A sacred sapling of the Bodhi Buddhist tree in Australian quarantine before Bendigo planting
The Australian quarantine nurtures a sacred sapling from a Sri Lankan bohdi tree that can be directly related to Buddha over 2,300 years ago.
- A sapling of the famous bodhi tree in Sri Lanka is currently in Australian quarantine awaiting planting in Bendigo
- The specimen is a direct descendant of the tree under which Buddha attained enlightenment
- This tree is the oldest tree known to have been planted by man around 2,300 years ago
The sacred tree of Sri Lanka is revered by the worldwide Buddhist community and is a direct descendant of the original tree under which Buddha obtained enlightenment.
It is the oldest living tree with a known planting date.
The sapling will remain in Australian quarantine for 12 months and ultimately will be planted at the Great Stupa of Universal Compassion in Bendigo, Victoria.
The president of the Great Stupa of Universal Compassion, Ian Green, said that once the sapling is planted, Bendigo will become a pilgrimage destination for Buddhists around the world.
“Having this connection to history is very unusual and inspiring, and it brings the whole story of the Buddha to life,” Mr. Green said.
The tree will eventually be planted in a temple known as Bodhi Vhamma Vihara, and will become the first place in the Victoria region for Sri Lankan Buddhists to practice their rituals.
The oldest living tree in the world

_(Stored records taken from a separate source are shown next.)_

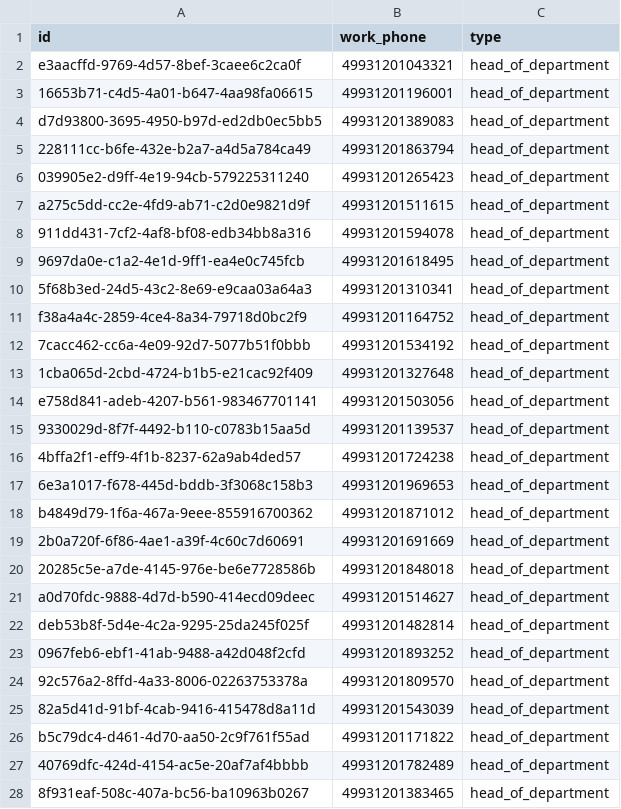
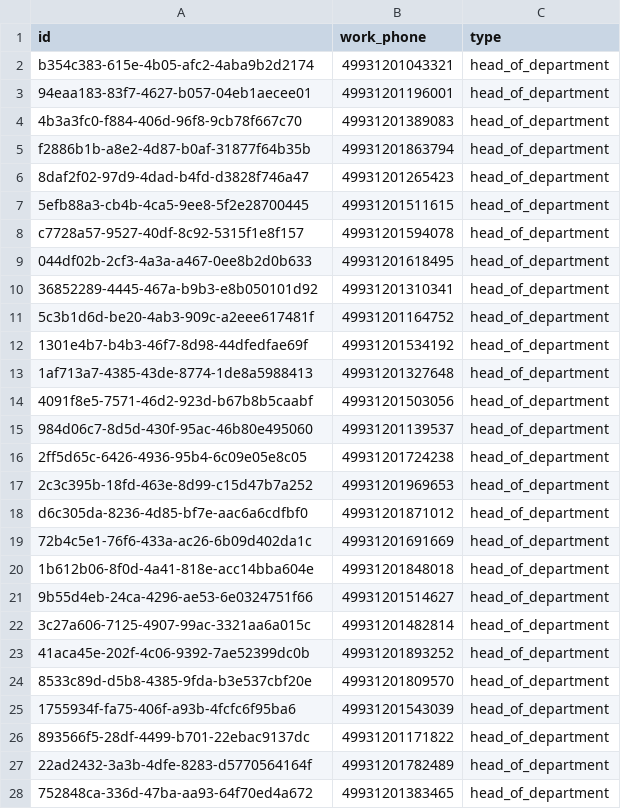
Before and after one commit to Gottschalk125/adt-documentation, a CSV file: tools/doctors.csv, drawn as a sheet; only a part is shown; the diff covers the shown part only.

```diff
--- a/tools/doctors.csv
+++ b/tools/doctors.csv
@@ -1,28 +1,28 @@
 id,work_phone,type
-e3aacffd-9769-4d57-8bef-3caee6c2ca0f,49931201043321,head_of_department
-16653b71-c4d5-4a01-b647-4aa98fa06615,49931201196001,head_of_department
-d7d93800-3695-4950-b97d-ed2db0ec5bb5,49931201389083,head_of_department
-228111cc-b6fe-432e-b2a7-a4d5a784ca49,49931201863794,head_of_department
-039905e2-d9ff-4e19-94cb-579225311240,49931201265423,head_of_department
-a275c5dd-cc2e-4fd9-ab71-c2d0e9821d9f,49931201511615,head_of_department
-911dd431-7cf2-4af8-bf08-edb34bb8a316,49931201594078,head_of_department
-9697da0e-c1a2-4e1d-9ff1-ea4e0c745fcb,49931201618495,head_of_department
-5f68b3ed-24d5-43c2-8e69-e9caa03a64a3,49931201310341,head_of_department
-f38a4a4c-2859-4ce4-8a34-79718d0bc2f9,49931201164752,head_of_department
-7cacc462-cc6a-4e09-92d7-5077b51f0bbb,49931201534192,head_of_department
-1cba065d-2cbd-4724-b1b5-e21cac92f409,49931201327648,head_of_department
-e758d841-adeb-4207-b561-983467701141,49931201503056,head_of_department
-9330029d-8f7f-4492-b110-c0783b15aa5d,49931201139537,head_of_department
-4bffa2f1-eff9-4f1b-8237-62a9ab4ded57,49931201724238,head_of_department
-6e3a1017-f678-445d-bddb-3f3068c158b3,49931201969653,head_of_department
-b4849d79-1f6a-467a-9eee-855916700362,49931201871012,head_of_department
-2b0a720f-6f86-4ae1-a39f-4c60c7d60691,49931201691669,head_of_department
-20285c5e-a7de-4145-976e-be6e7728586b,49931201848018,head_of_department
-a0d70fdc-9888-4d7d-b590-414ecd09deec,49931201514627,head_of_department
-deb53b8f-5d4e-4c2a-9295-25da245f025f,49931201482814,head_of_department
-0967feb6-ebf1-41ab-9488-a42d048f2cfd,49931201893252,head_of_department
-92c576a2-8ffd-4a33-8006-02263753378a,49931201809570,head_of_department
-82a5d41d-91bf-4cab-9416-415478d8a11d,49931201543039,head_of_department
-b5c79dc4-d461-4d70-aa50-2c9f761f55ad,49931201171822,head_of_department
-40769dfc-424d-4154-ac5e-20af7af4bbbb,49931201782489,head_of_department
-8f931eaf-508c-407a-bc56-ba10963b0267,49931201383465,head_of_department
+b354c383-615e-4b05-afc2-4aba9b2d2174,49931201043321,head_of_department
+94eaa183-83f7-4627-b057-04eb1aecee01,49931201196001,head_of_department
+4b3a3fc0-f884-406d-96f8-9cb78f667c70,49931201389083,head_of_department
+f2886b1b-a8e2-4d87-b0af-31877f64b35b,49931201863794,head_of_department
+8daf2f02-97d9-4dad-b4fd-d3828f746a47,49931201265423,head_of_department
+5efb88a3-cb4b-4ca5-9ee8-5f2e28700445,49931201511615,head_of_department
+c7728a57-9527-40df-8c92-5315f1e8f157,49931201594078,head_of_department
+044df02b-2cf3-4a3a-a467-0ee8b2d0b633,49931201618495,head_of_department
+36852289-4445-467a-b9b3-e8b050101d92,49931201310341,head_of_department
+5c3b1d6d-be20-4ab3-909c-a2eee617481f,49931201164752,head_of_department
+1301e4b7-b4b3-46f7-8d98-44dfedfae69f,49931201534192,head_of_department
+1af713a7-4385-43de-8774-1de8a5988413,49931201327648,head_of_department
+4091f8e5-7571-46d2-923d-b67b8b5caabf,49931201503056,head_of_department
+984d06c7-8d5d-430f-95ac-46b80e495060,49931201139537,head_of_department
+2ff5d65c-6426-4936-95b4-6c09e05e8c05,49931201724238,head_of_department
+2c3c395b-18fd-463e-8d99-c15d47b7a252,49931201969653,head_of_department
+d6c305da-8236-4d85-bf7e-aac6a6cdfbf0,49931201871012,head_of_department
+72b4c5e1-76f6-433a-ac26-6b09d402da1c,49931201691669,head_of_department
+1b612b06-8f0d-4a41-818e-acc14bba604e,49931201848018,head_of_department
+9b55d4eb-24ca-4296-ae53-6e0324751f66,49931201514627,head_of_department
+3c27a606-7125-4907-99ac-3321aa6a015c,49931201482814,head_of_department
+41aca45e-202f-4c06-9392-7ae52399dc0b,49931201893252,head_of_department
+8533c89d-d5b8-4385-9fda-b3e537cbf20e,49931201809570,head_of_department
+1755934f-fa75-406f-a93b-4fcfc6f95ba6,49931201543039,head_of_department
+893566f5-28df-4499-b701-22ebac9137dc,49931201171822,head_of_department
+22ad2432-3a3b-4dfe-8283-d5770564164f,49931201782489,head_of_department
+752848ca-336d-47ba-aa93-64f70ed4a672,49931201383465,head_of_department
```
Also changed, not shown: 123 edited cells elsewhere in this file, tools/drugs.csv, tools/employees.csv, 24 other files.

Mr. Green said the importance of the tree to the Buddhist community is immense, as the original tree was the birthplace of Buddhism.
“After making a great effort to try to find the spiritual meaning of his life, the Buddha sat in the shade of a bodhi tree in India and stayed there until he had this experience where he got enlightenment – which means he understood the answer to his questions and from that moment Buddhism was born, ”he said.
“It is still there today – it is actually guarded and maintained by a botanist and the whole thing is protected like a living treasure.
“To have a descendant of the tree that the Buddha sat under more than 2,000 years ago is incredibly moving,” Mr. Green said.
Year in quarantine
Australian plant protection officer Dr Gabrielle Vivien-Smith told ABC’s Fiona Parker that quarantine authorities hope the sapling will be released in May 2022.
The sapling will be tested weekly for pests and diseases for biosecurity reasons.
“It arrived as a bare root sapling without any soil,” she said.
“We look very carefully at all plants that come into Australia for pests and diseases. There are some really important parasites that we need to keep out of Australia, such as Xylella fastidiosa, which is the main phytosanitary threat in Australia.
Mr Green said the planting ceremony would be a “once in a lifetime event” which would have to wait until pandemic restrictions allow it.
“This is such an important thing for Buddhists and the Sri Lankan community,” he said.
“We’re just waiting for some fresh air to make this ceremony meaningful.”
Does the tree bode well for Bendigo’s winter?
Mr Green said one of the concerns with the sapling was making sure it was protected from the harsh winter frosts of Bendigo.
“So we have to be very careful with the frost. Once it has established itself and is a little higher it will go over the frost line and it will be protected.
“We acclimatized it under direct supervision.
“He was treated with as much respect and security as if he were back in Sri Lanka.”